The Marine Principal
Stein, who has two masters degrees (systems management, security and strategic studies) as well as a doctorate in education administration from International University (now Alliant University), has applied his concepts, and with apparent success.
While test scores provide a limited view into a school, low scores rose significantly at both of his two stops as a principal. He started at Preeminent Charter School in Southeast Raleigh in February 2002, and brought in some new teachers and led the rest with his personal style. By the summer 2005, scores were up and he felt he’d established a positive new culture.
His replacement did not maintain it. Stein said many of the teachers quit, and said some told him of abrasive management. The new principal left after one year, but that was enough: 2005-06 state test proficiency scores sank like a rock. (They’ve since recovered somewhat.)
Stein also served as principal for Maureen Joy Charter School in Durham, another fledgling K-8 school.

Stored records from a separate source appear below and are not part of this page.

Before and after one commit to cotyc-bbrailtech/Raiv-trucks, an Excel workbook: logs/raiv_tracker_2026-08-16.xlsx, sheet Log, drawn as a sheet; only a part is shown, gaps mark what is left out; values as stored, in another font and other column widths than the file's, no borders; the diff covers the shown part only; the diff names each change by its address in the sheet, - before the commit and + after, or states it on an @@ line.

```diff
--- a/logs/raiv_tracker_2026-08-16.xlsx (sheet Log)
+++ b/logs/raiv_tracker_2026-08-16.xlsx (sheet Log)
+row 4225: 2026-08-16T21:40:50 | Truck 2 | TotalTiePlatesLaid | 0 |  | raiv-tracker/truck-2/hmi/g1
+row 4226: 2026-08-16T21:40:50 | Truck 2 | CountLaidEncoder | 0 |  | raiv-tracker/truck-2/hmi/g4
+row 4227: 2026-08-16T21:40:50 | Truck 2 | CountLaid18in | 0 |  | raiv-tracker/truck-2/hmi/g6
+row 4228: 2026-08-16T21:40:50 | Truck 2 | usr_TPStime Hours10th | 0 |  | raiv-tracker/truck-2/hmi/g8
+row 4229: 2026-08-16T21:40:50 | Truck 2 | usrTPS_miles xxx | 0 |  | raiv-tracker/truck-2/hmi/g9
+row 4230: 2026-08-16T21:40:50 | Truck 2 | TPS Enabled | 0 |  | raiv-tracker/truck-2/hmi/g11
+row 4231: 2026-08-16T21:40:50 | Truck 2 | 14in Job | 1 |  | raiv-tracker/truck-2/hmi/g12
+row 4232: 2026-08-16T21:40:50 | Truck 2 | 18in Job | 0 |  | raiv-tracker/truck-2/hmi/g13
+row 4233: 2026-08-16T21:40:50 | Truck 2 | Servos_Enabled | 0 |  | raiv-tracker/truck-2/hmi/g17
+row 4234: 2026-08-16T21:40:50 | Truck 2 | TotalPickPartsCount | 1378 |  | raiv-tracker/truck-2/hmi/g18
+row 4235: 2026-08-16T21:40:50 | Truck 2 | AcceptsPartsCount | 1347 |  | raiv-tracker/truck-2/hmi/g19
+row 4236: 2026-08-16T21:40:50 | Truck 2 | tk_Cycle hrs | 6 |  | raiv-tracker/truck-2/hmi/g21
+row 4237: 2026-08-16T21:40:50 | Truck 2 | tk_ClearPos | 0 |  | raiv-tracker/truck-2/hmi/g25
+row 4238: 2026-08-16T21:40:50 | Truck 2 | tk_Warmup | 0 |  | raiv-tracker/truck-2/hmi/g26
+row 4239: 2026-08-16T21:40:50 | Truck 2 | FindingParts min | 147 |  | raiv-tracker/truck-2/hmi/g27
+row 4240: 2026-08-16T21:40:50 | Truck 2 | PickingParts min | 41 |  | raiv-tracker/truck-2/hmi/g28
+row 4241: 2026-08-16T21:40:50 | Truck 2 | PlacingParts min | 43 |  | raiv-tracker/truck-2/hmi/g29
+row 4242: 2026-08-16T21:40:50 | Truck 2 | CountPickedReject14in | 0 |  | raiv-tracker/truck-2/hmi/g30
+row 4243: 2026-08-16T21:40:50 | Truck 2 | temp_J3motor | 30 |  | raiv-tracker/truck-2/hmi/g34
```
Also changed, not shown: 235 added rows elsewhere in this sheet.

Again, scores rose. This time, after three years, he involved himself in finding his replacement; higher test scores have been sustained at the school catering primarily to low-income households, often a predictor for academic failure.

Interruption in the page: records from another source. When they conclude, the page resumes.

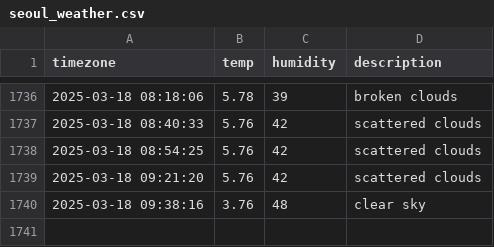
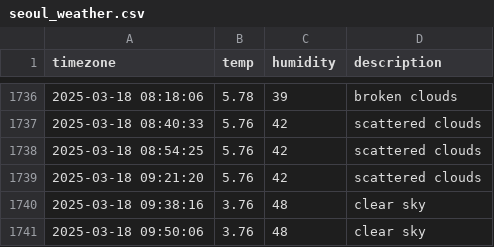
Before and after one commit to osmanthus0204/seoul_weather, a CSV file: seoul_weather.csv, drawn as a sheet; only a part is shown, gaps mark what is left out; the diff names each change by its address in the sheet, - before the commit and + after, or states it on an @@ line.

```diff
--- a/seoul_weather.csv
+++ b/seoul_weather.csv
+row 1741: 2025-03-18 09:50:06 | 3.76 | 48 | clear sky
```
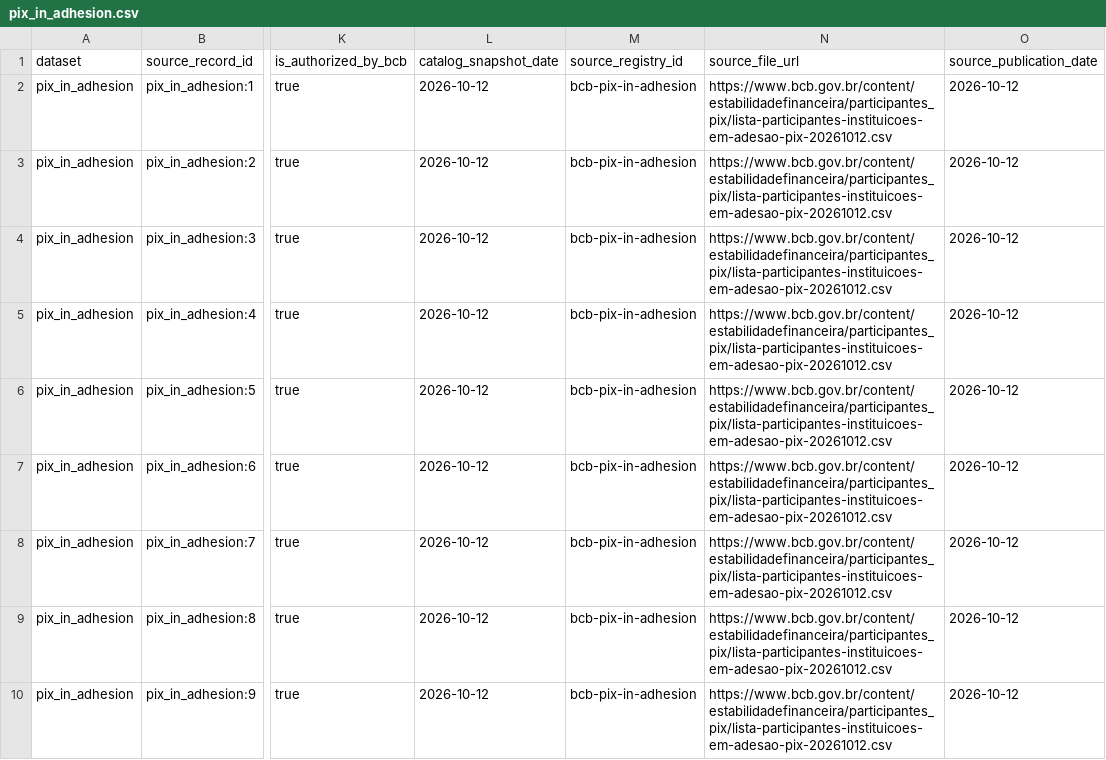
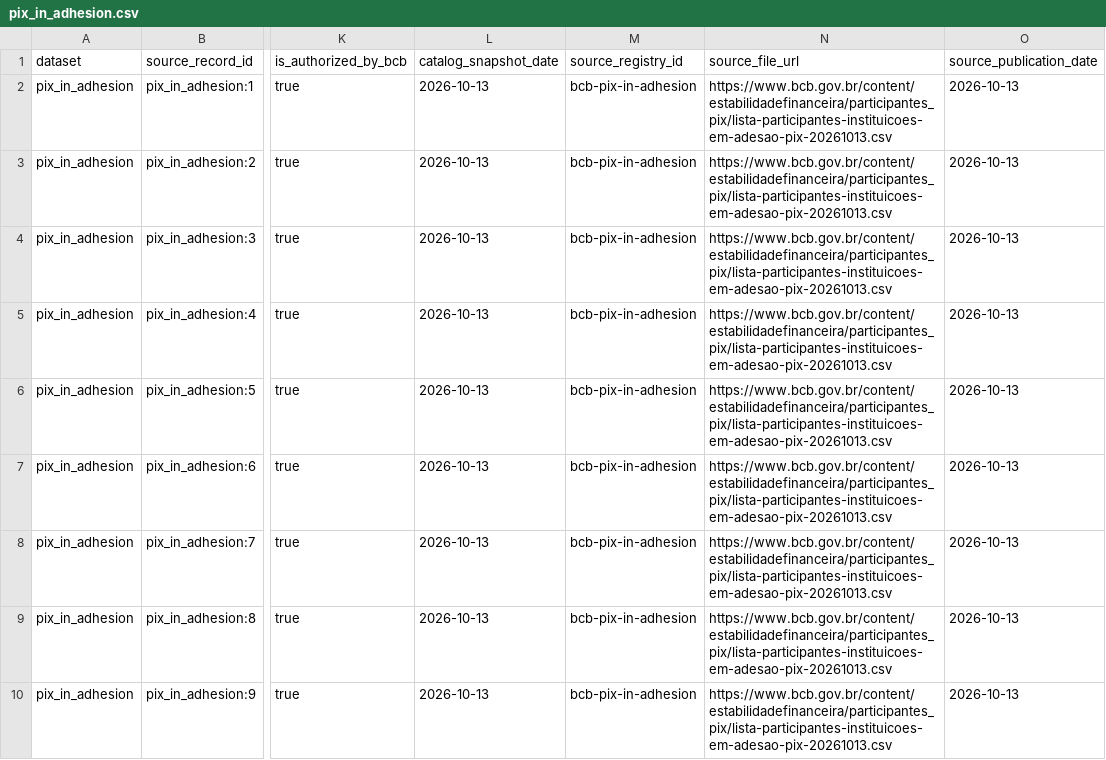
Before and after one commit to cafeinadesign/ispb-participants, a CSV file: current/pix_in_adhesion.csv, drawn as a sheet; only a part is shown, gaps mark what is left out; the diff covers the shown part only; the diff names each change by its address in the sheet, - before the commit and + after, or states it on an @@ line.

```diff
--- a/current/pix_in_adhesion.csv
+++ b/current/pix_in_adhesion.csv
-L2:L10 (catalog_snapshot_date): 2026-10-12
+L2:L10 (catalog_snapshot_date): 2026-10-13
-N2:N10 (source_file_url): https://www.bcb.gov.br/content/estabilidadefinanceira/participantes_pix/lista-participantes-instituicoes-em-adesao-pix-20261012.csv
+N2:N10 (source_file_url): https://www.bcb.gov.br/content/estabilidadefinanceira/participantes_pix/lista-participantes-instituicoes-em-adesao-pix-20261013.csv
-O2:O10 (source_publication_date): 2026-10-12
+O2:O10 (source_publication_date): 2026-10-13
```
Also changed, not shown: 27 edited cells elsewhere in this file, current/catalog_crosswalk.csv, current/pix_active_participants.csv, 20 other files.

He advocates a holistic approach: working toward a strong school culture, halting bullying, ensuring students are well fed while at school and giving the right teachers the right guidance.

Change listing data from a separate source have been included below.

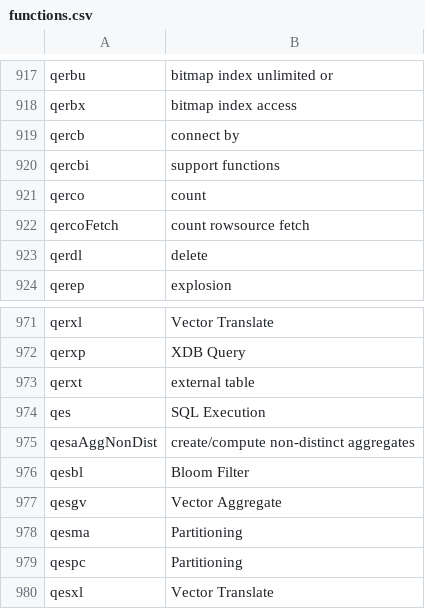
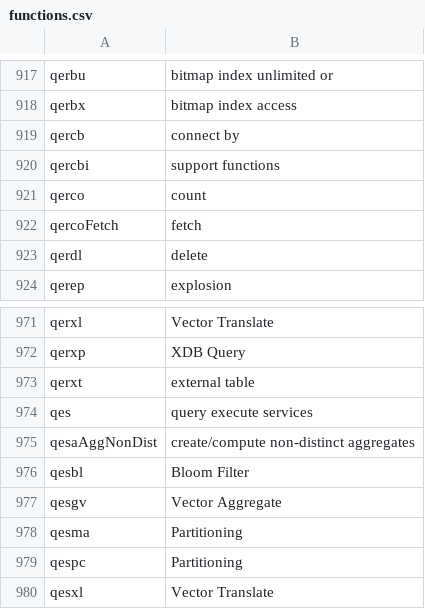
Before and after one commit to skoehler-soocs/ora_db_func_anno, a CSV file: functions.csv, drawn as a sheet; only a part is shown, gaps mark what is left out.

```diff
--- a/functions.csv
+++ b/functions.csv
@@ -921,3 +921,3 @@ qercbi|support functions
 qerco|count
-qercoFetch|count rowsource fetch
+qercoFetch|fetch
 qerdl|delete
@@ -973,3 +973,3 @@ qerxp|XDB Query
 qerxt|external table
-qes|SQL Execution
+qes|query execute services
 qesaAggNonDist|create/compute non-distinct aggregates
```
Also changed, not shown: 1 other file.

“For those seven hours, I need to be able to provide the best area I possibly can. Will it change everything? No it won’t. But I change everything I can within the confines of my building,” Stein said.
Bad policy: no excuse
While both his experiences have been at charter schools, Stein is mostly agnostic in the traditional public vs. charter debate. And he feels similarly about that virulent debate as he does about other education policy battles.
“We need to do a much better job discussing this than the finger-pointing and the acrimonious stuff,” Stein said.
In a state where investment in students and teacher compensation sit in the bottom 10 percent of states, Stein doesn’t let legislators off the hook. He said policymakers “are demonstrating that they don’t appreciate what teachers do” through issues like teacher pay and funding, and says teachers are well within their right to voice their concerns about their workplace like any other professional.
But he draws the line at letting it affect dedication to students.
“Performance doesn’t need to equate to bad policies of the policymakers,” Stein said. “The teachers need to make that effort regardless of what the policymakers do and how they treat them. That’s just non-negotiable.”
In addition, education colleges need re-evaluation, Stein said. He favors, for example, doubling (or more) the amount of classroom time to as much as 700-800 hours while in school through partnerships with local schools. He praised Vanderbilt’s Peabody College of Education, which puts freshmen in classrooms and keeps them there throughout the program.
“By the time you become a school teacher, you ought to be able to walk in and feel very comfortable,” Stein said. “Unfortunately now students get out there, they’re nervous, and they’re getting hit with a splash of cold water because they don’t know enough.”
That, he said, contributes to attrition (as high as 50 percent in the first five years), as students have idealized notions of teaching that don’t match reality. Students would be better off, he said, learning sooner that teaching isn’t for them through realistic and sustained experience.
Stein said he doesn’t need the money or care if the book makes any; he intends to buy a bunch and give them away. He just hopes his ideas get out and further on-the-ground discussion rather than policy yelling matches.
“Students are on the receiving end of this, and that’s the sad part, we keep forgetting that,” Stein said.